The dynamics of an e-commerce market and the associated environmental impacts from a bottom-up perspective using an agent-based model is explored. A conceptual meta-theory from psychology is adopted to form the behavioral rules of artificial consumers choosing different methods of buying a book, including conventional bookstores, e-commerce, and a proposed self-pick-up option. Given the energy and emissions savings that result from a shift to e-commerce from bookstore purchase, it appears that reductions in environmental impacts are relatively probable. Additionally, our results suggest that the shift to e-commerce is mainly due to the growth of Internet users, which ties energy and emissions savings to Internet penetration. Moreover, under any scenario, the energy and emissions savings will be provided by the introduction of the proposed self-pick-up option.

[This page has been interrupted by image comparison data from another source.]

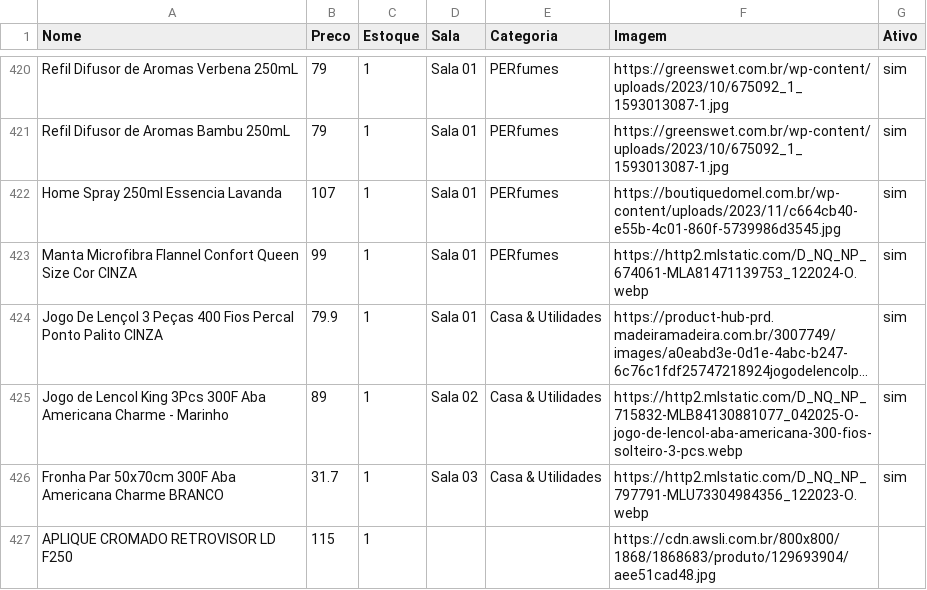
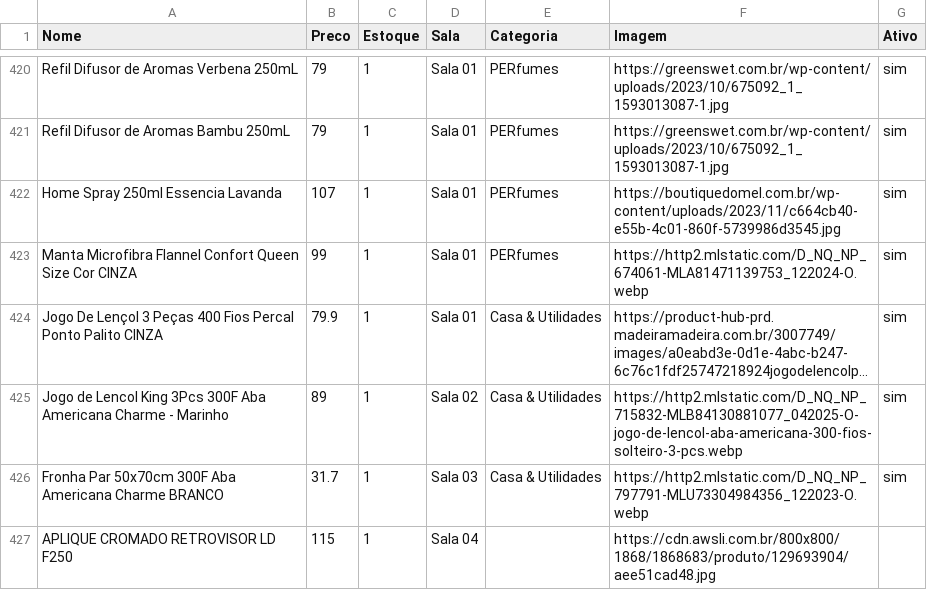
Before and after one commit to lojinhadd/loja, a CSV file: data.csv, drawn as a sheet; only a part is shown, gaps mark what is left out; long unchanged cells end in ….

Commit message:
Auto-sync: planilha atualizada

```diff
--- a/data.csv
+++ b/data.csv
@@ -426,2 +426,2 @@ Jogo de Lencol King 3Pcs 300F Aba Americana Charme - Marinho,89,1,Sala 02,Casa &
 Fronha Par 50x70cm 300F Aba Americana Charme BRANCO,31.7,1,Sala 03,Casa & Utilidades,https://http2.mlstatic.com/D_NQ_NP_797791-MLU73304984356_122023-O.webp,sim
-APLIQUE CROMADO RETROVISOR LD F250,115,1,,,https://cdn.awsli.com.br/800x800/1868/1868683/produto/129693904/aee51cad48.jpg,
+APLIQUE CROMADO RETROVISOR LD F250,115,1,Sala 04,,https://cdn.awsli.com.br/800x800/1868/1868683/produto/129693904/aee51cad48.jpg,
```
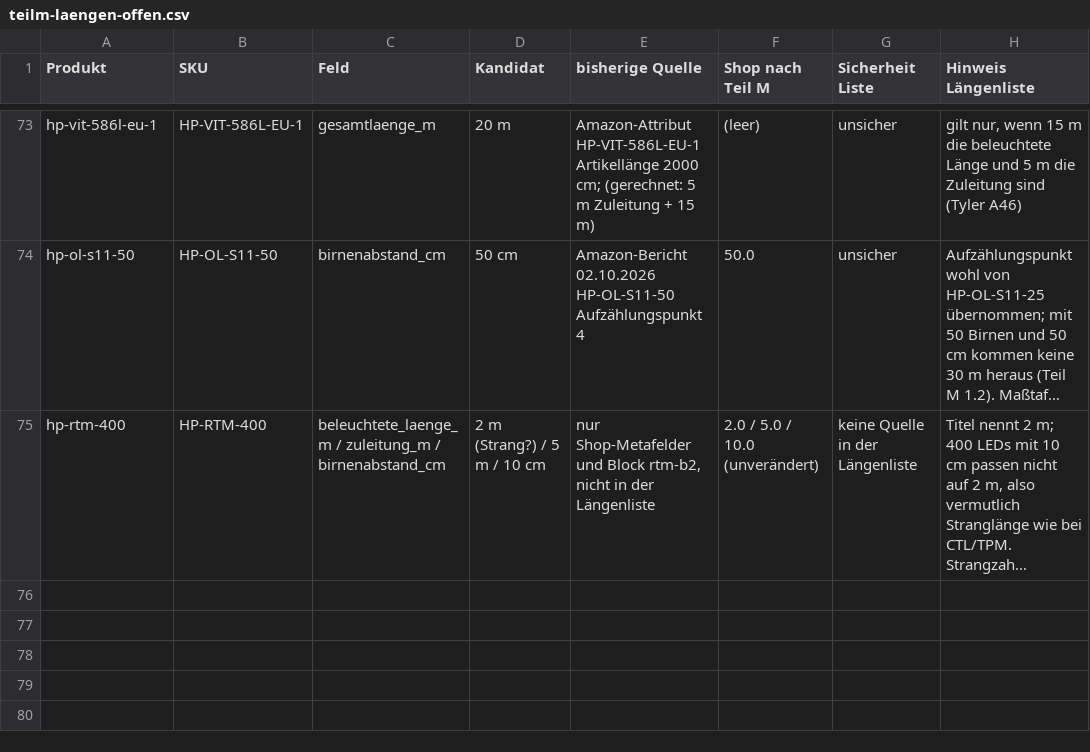
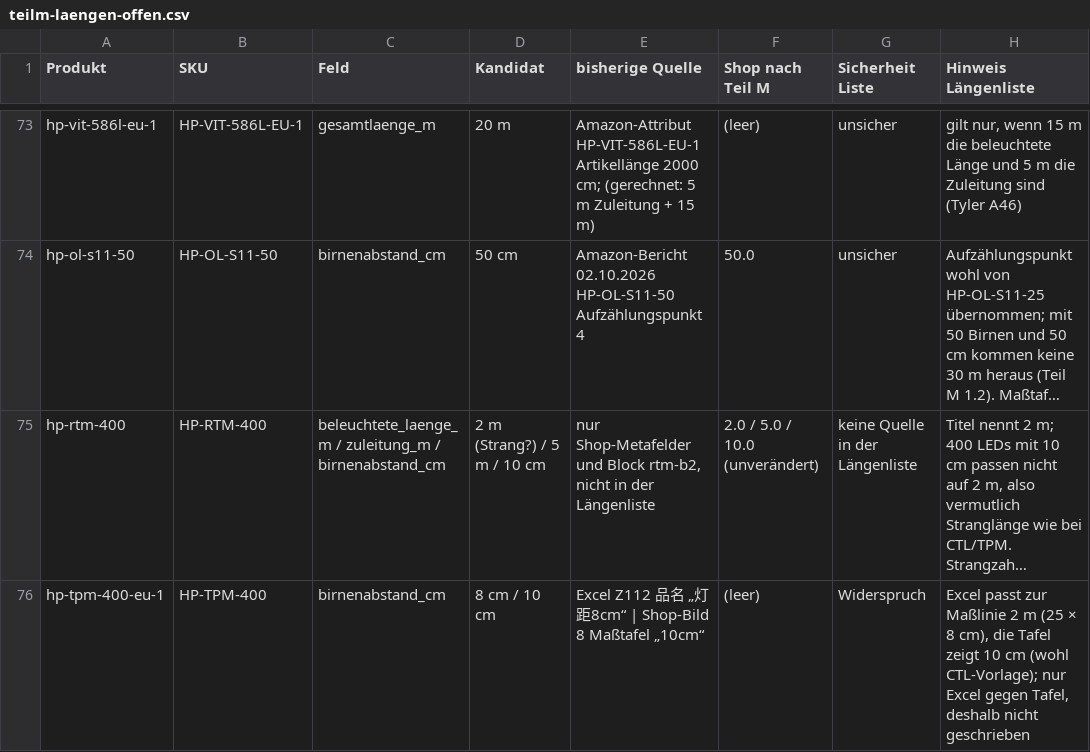
Before and after one commit to leonc0201/heipard-theme, a CSV file: docs/data/teilm-laengen-offen.csv, drawn as a sheet; only a part is shown, gaps mark what is left out; long unchanged cells end in …; the diff names each change by its address in the sheet, - before the commit and + after, or states it on an @@ line.

```diff
--- a/docs/data/teilm-laengen-offen.csv
+++ b/docs/data/teilm-laengen-offen.csv
+row 76: hp-tpm-400-eu-1 | HP-TPM-400 | birnenabstand_cm | 8 cm / 10 cm | Excel Z112 品名 „灯距8cm“ | Shop-Bild 8 Maßtafel „10cm“ | (leer) | Widerspruch | Excel passt zur Maßlinie 2 m (25 × 8 cm), die Tafel zeigt 10 cm (wohl CTL-Vorlage); nur Excel gegen Tafel, deshalb nicht geschrieben
```
Also changed, not shown: docs/data/teilm-laengen-metafelder.csv.
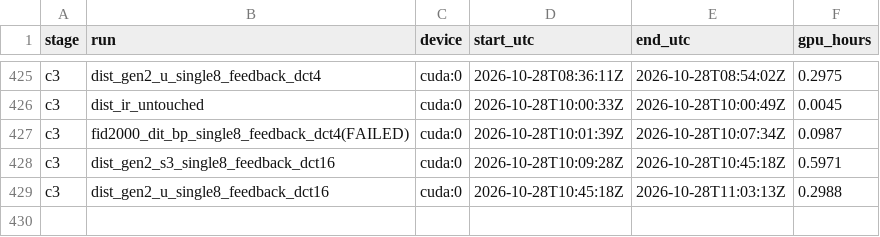
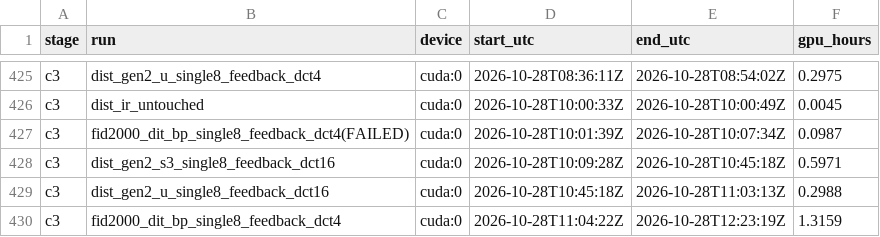
Before and after one commit to PseudoHunt/boa-dit, a CSV file: results/gpu_hours.csv, drawn as a sheet; only a part is shown, gaps mark what is left out; the diff names each change by its address in the sheet, - before the commit and + after, or states it on an @@ line.

```diff
--- a/results/gpu_hours.csv
+++ b/results/gpu_hours.csv
+row 430: c3 | fid2000_dit_bp_single8_feedback_dct4 | cuda:0 | 2026-10-28T11:04:22Z | 2026-10-28T12:23:19Z | 1.3159
```
Also changed, not shown: 1 other file.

Our model thus provides insights into market behaviors and related environmental impacts of the growing use of e-commerce systems at the retail level, and provides a basis for the development and implementation of more sustainable policies and practices.
ASJC Scopus subject areas
- Environmental Chemistry